Donald Trump’s hotel empire has reportedly been hit by hackers for the second time in less than a year.

The upmarket chain is currently looking into a breach of its credit card systems, according to the usually reliable Brian Krebs, an online security specialist.

Krebs said on Monday he’d received a tip off about the apparent breach from three sources in the financial sector “who said they’ve noticed a pattern of fraud on customer credit cards which suggests that hackers have breached credit card systems at some – if not all – of the Trump Hotel Collection properties.”

The business, which is tied to presidential hopeful Donald Trump, told Krebs it’s “in the midst of a thorough investigation on this matter,” adding, “We are committed to safeguarding all guests’ personal information and will continue to do so vigilantly.”

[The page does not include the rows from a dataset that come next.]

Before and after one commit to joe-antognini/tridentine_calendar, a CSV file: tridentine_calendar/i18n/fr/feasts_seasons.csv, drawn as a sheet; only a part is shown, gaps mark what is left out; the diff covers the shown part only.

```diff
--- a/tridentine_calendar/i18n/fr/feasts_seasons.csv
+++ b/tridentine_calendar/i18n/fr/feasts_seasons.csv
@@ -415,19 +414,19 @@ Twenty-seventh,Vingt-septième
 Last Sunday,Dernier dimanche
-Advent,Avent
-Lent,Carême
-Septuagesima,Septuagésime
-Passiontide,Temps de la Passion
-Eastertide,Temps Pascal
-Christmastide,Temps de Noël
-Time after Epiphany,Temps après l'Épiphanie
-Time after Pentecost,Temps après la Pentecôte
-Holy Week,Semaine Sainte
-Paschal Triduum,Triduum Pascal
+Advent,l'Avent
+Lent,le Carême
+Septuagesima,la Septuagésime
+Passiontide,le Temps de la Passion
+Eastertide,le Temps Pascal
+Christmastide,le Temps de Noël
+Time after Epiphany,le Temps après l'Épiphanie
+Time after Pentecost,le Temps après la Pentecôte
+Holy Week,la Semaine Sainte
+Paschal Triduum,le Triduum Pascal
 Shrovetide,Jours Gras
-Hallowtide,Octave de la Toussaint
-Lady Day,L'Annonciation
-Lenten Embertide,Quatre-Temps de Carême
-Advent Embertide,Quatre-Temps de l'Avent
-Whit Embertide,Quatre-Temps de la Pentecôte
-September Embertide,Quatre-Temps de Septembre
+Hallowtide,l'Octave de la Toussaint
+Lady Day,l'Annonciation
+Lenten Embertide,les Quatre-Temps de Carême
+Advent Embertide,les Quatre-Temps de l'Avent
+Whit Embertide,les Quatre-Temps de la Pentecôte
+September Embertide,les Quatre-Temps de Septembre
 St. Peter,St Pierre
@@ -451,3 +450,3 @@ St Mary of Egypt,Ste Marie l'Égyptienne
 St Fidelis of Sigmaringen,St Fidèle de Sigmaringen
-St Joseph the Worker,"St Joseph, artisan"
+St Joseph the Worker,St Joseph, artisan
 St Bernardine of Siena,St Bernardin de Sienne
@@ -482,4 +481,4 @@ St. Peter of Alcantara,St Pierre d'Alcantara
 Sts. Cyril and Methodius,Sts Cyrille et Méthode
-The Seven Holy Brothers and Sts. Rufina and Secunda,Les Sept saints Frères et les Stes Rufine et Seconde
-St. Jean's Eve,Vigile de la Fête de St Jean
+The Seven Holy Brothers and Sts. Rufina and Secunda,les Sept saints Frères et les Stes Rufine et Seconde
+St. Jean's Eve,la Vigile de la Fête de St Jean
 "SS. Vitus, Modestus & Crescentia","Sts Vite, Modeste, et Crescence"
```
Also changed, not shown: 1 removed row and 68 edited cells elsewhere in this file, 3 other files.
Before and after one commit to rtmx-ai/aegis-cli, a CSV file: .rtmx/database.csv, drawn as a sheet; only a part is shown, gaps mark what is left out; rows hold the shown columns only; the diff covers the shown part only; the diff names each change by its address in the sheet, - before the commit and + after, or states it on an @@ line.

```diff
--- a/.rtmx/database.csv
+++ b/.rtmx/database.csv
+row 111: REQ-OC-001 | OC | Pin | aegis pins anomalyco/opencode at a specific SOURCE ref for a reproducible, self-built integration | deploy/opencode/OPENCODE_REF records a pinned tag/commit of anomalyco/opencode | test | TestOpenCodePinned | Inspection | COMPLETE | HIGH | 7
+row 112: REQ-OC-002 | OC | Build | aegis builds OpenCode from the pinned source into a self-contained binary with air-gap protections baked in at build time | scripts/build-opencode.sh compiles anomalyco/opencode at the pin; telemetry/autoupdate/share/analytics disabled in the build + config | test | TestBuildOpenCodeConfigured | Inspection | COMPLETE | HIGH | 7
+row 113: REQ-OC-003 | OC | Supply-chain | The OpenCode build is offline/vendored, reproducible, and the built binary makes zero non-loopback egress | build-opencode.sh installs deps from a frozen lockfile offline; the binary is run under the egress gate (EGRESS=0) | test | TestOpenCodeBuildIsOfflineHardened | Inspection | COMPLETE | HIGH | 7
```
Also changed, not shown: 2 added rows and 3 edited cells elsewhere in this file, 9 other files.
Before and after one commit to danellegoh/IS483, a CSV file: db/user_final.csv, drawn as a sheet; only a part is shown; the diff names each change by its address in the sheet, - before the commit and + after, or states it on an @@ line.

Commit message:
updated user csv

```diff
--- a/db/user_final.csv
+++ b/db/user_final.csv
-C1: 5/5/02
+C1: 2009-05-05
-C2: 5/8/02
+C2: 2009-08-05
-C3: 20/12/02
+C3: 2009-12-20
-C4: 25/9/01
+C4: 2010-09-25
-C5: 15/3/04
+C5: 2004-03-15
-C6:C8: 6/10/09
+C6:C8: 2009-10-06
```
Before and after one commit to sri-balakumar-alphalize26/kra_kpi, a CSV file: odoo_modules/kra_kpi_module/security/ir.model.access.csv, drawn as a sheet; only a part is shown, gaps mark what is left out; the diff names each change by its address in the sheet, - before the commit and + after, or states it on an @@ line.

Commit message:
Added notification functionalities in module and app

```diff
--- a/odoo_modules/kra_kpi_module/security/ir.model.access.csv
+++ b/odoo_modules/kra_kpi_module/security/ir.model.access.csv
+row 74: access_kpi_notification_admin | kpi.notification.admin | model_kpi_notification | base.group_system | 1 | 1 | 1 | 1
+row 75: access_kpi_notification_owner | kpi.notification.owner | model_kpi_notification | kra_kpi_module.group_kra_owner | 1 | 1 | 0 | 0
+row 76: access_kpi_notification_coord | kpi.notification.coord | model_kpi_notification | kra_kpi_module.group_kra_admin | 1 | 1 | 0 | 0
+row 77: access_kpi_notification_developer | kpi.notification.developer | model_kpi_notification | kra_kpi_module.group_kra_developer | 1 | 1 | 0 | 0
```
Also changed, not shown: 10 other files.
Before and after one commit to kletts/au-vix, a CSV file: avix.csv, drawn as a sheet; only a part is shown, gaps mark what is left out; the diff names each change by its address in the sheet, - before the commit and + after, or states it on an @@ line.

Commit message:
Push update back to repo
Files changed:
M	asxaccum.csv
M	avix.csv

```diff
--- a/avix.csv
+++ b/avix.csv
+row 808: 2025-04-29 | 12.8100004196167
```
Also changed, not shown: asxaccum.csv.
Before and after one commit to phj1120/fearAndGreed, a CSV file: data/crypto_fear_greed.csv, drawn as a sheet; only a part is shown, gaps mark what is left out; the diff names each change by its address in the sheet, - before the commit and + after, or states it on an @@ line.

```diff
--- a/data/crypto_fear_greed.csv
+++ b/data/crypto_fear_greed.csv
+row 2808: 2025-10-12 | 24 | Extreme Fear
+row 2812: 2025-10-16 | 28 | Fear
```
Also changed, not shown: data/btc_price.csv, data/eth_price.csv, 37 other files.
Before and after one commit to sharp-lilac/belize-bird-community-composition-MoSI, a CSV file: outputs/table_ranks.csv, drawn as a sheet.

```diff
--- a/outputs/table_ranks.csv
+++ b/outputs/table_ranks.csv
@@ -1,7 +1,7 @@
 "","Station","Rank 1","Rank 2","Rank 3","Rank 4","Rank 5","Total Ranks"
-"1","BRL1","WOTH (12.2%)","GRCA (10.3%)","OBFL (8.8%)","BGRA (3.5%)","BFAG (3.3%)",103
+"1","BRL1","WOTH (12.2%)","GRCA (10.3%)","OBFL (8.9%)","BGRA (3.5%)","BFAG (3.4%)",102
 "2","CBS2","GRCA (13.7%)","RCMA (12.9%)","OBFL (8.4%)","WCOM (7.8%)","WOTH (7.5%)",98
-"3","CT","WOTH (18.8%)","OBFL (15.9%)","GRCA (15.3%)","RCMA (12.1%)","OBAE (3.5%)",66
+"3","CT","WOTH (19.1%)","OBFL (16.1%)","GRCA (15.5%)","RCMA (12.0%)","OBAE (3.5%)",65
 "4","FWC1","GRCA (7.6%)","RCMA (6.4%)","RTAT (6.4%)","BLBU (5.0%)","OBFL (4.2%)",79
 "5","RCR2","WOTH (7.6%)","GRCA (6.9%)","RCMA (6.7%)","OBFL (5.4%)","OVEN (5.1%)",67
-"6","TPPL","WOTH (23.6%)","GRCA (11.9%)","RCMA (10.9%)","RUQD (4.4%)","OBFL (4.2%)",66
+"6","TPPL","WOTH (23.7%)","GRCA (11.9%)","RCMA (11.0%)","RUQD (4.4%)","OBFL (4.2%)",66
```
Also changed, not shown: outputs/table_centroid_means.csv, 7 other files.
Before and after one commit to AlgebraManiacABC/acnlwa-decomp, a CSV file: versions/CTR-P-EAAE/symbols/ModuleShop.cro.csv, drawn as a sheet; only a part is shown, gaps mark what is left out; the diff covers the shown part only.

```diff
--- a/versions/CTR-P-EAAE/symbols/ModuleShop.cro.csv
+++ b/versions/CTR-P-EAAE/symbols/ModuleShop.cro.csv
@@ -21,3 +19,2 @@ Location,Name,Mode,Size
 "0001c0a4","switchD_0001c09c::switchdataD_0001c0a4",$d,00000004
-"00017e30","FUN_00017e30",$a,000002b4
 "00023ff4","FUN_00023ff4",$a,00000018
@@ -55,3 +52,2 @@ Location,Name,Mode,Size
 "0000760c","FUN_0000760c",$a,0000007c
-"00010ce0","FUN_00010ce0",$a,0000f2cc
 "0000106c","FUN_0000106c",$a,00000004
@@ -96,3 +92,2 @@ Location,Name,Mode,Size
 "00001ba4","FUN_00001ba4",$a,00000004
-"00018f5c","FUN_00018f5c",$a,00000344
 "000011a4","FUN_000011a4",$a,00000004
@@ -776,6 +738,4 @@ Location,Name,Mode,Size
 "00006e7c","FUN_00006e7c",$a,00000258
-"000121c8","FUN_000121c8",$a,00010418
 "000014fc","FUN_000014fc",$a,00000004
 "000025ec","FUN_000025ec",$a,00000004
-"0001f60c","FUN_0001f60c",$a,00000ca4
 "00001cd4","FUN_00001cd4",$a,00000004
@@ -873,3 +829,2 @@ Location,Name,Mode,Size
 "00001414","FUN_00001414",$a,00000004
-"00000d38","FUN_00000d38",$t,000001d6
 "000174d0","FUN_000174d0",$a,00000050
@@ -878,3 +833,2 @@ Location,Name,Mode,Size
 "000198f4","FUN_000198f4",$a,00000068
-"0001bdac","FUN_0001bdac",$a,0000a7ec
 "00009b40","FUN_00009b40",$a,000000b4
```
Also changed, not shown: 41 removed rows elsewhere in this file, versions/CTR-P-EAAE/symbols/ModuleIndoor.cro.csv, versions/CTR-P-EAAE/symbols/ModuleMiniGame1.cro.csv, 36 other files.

If it turns out to be true, it’ll be a major embarrassment for the luxury chain, as just last October it revealed a similar attack that took place between May 2014 and June 2015. In that incident, malware was used to access some of its computers hosting front desk terminals and payment card terminals in its restaurants, gift shops, and other point-of-sale purchase locations.

Hotels affected by the breach included properties in Chicago, Honolulu, Las Vegas, Toronto, and Miami, with two premises in New York City also targeted.

In the last couple of years a slew of high-end hotels have been hit by hackers using malware to nab the personal information of customers using payment cards at point-of-sale systems.

The Hyatt group reported a breach last December, while a month earlier Hilton hotels revealed a malware intrusion that ran for 17 weeks before being discovered.

The Mandarin Oriental group, too, reported a similar hack on its computer systems that affected a number of its hotels around the world early last year.

If Trump’s hotel business confirms that its computer systems have indeed been the target of another attack, the response will involve measures such as removing the malware from its systems, contacting affected customers, offering compensation and ID-protection services if necessary, and contacting law enforcement about the matter.

Cybercriminals in possession of stolen credit card information often attempt to sell it on illicit hacking forums, with buyers using it to purchase goods online or withdraw money from bank accounts.

We’ll update if and when Trump hotels offers any information on the current suspected incident.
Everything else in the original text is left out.